- Poland Regional High School: History: Opened 6 years ago; replaced letter grades wtih student assessments; students work daily with their advisors who they remain with for all 4 years. Result: Every student is required to apply to college and more than 80% of the student body attends a college or university (in comparison to 35-40% prior to the opening of the school).
- Machias High School: History: Removed poorly attended parent-teacher conferences and replaced them with meetings between students, parents, and advisors, with students formally presenting their work to their parents. Result: 98-100% parent turn-out since the program began; increase of graduates going on to college from 50% to nearly 80%.
Case Study #2: When One School Won't Do, Enroll Students in Two (Maryland)
Thanks to a $1 million yearly donation from the Howard Hughes Medical Institute, the Loudoun Academy of Science is projected to enroll 250 students, 9th-12th (this year, 23 seniors and 62 freshman have started). The focus of the school is to bring an integrated, hands-on science program to the students, who will spend part of the week at the Loudoun Academy of Science and the rest of the week taking their remaining classes in their Loudoun County neighborhood schools.

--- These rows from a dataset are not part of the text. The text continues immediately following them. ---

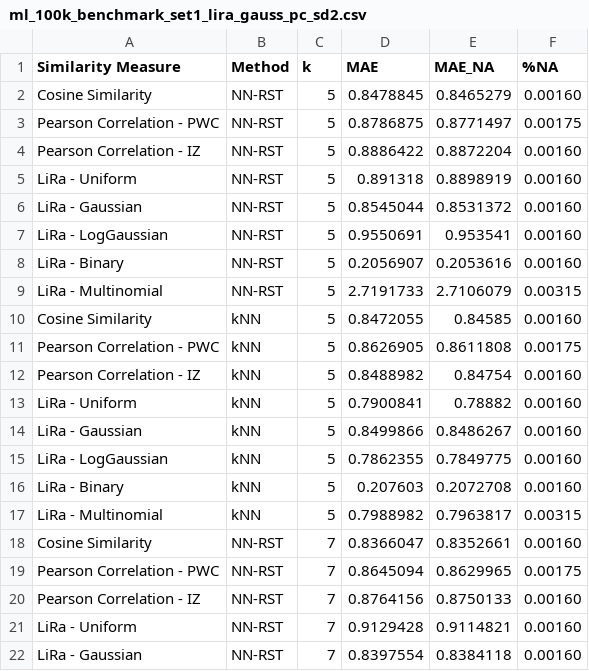
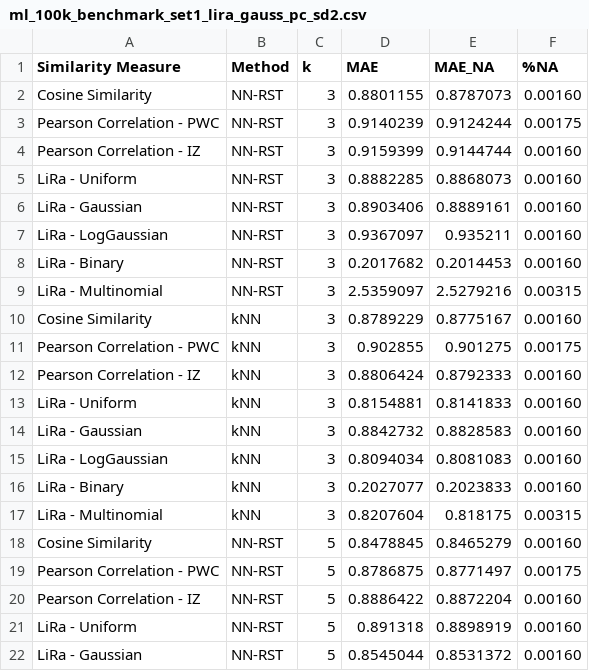
Before and after one commit to jacobmunson/RecommenderSystems, a CSV file: MovieLens Evaluation/ml_100k_benchmark_set1_lira_gauss_pc_sd2.csv, drawn as a sheet; only a part is shown; the shorter side is filled out with more unchanged rows; the diff names each change by its address in the sheet, - before the commit and + after, or states it on an @@ line.

Commit message:
Update ml_100k_benchmark_set1_lira_gauss_pc_sd2.csv

```diff
--- a/MovieLens Evaluation/ml_100k_benchmark_set1_lira_gauss_pc_sd2.csv
+++ b/MovieLens Evaluation/ml_100k_benchmark_set1_lira_gauss_pc_sd2.csv
+row 2: Cosine Similarity | NN-RST | 3 | 0.8801155 | 0.8787073 | 0.00160
+row 3: Pearson Correlation - PWC | NN-RST | 3 | 0.9140239 | 0.9124244 | 0.00175
+row 4: Pearson Correlation - IZ | NN-RST | 3 | 0.9159399 | 0.9144744 | 0.00160
+row 5: LiRa - Uniform | NN-RST | 3 | 0.8882285 | 0.8868073 | 0.00160
+row 6: LiRa - Gaussian | NN-RST | 3 | 0.8903406 | 0.8889161 | 0.00160
+row 7: LiRa - LogGaussian | NN-RST | 3 | 0.9367097 | 0.935211 | 0.00160
+row 8: LiRa - Binary | NN-RST | 3 | 0.2017682 | 0.2014453 | 0.00160
+row 9: LiRa - Multinomial | NN-RST | 3 | 2.5359097 | 2.5279216 | 0.00315
+row 10: Cosine Similarity | kNN | 3 | 0.8789229 | 0.8775167 | 0.00160
+row 11: Pearson Correlation - PWC | kNN | 3 | 0.902855 | 0.901275 | 0.00175
+row 12: Pearson Correlation - IZ | kNN | 3 | 0.8806424 | 0.8792333 | 0.00160
+row 13: LiRa - Uniform | kNN | 3 | 0.8154881 | 0.8141833 | 0.00160
+row 14: LiRa - Gaussian | kNN | 3 | 0.8842732 | 0.8828583 | 0.00160
+row 15: LiRa - LogGaussian | kNN | 3 | 0.8094034 | 0.8081083 | 0.00160
+row 16: LiRa - Binary | kNN | 3 | 0.2027077 | 0.2023833 | 0.00160
+row 17: LiRa - Multinomial | kNN | 3 | 0.8207604 | 0.818175 | 0.00315
```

"We've been doing it backwards. They learn about rocks, but they don't know anything about chemistry. They learn about earthquakes, but they don't know anything about waves." -- said George Wolfe, who left a 20-year teaching position and his own PBS television show in NY to come to Maryland to design and direct the program, in describing why the school will teach all science subjects in integrated, year-long courses rather than the traditional manner.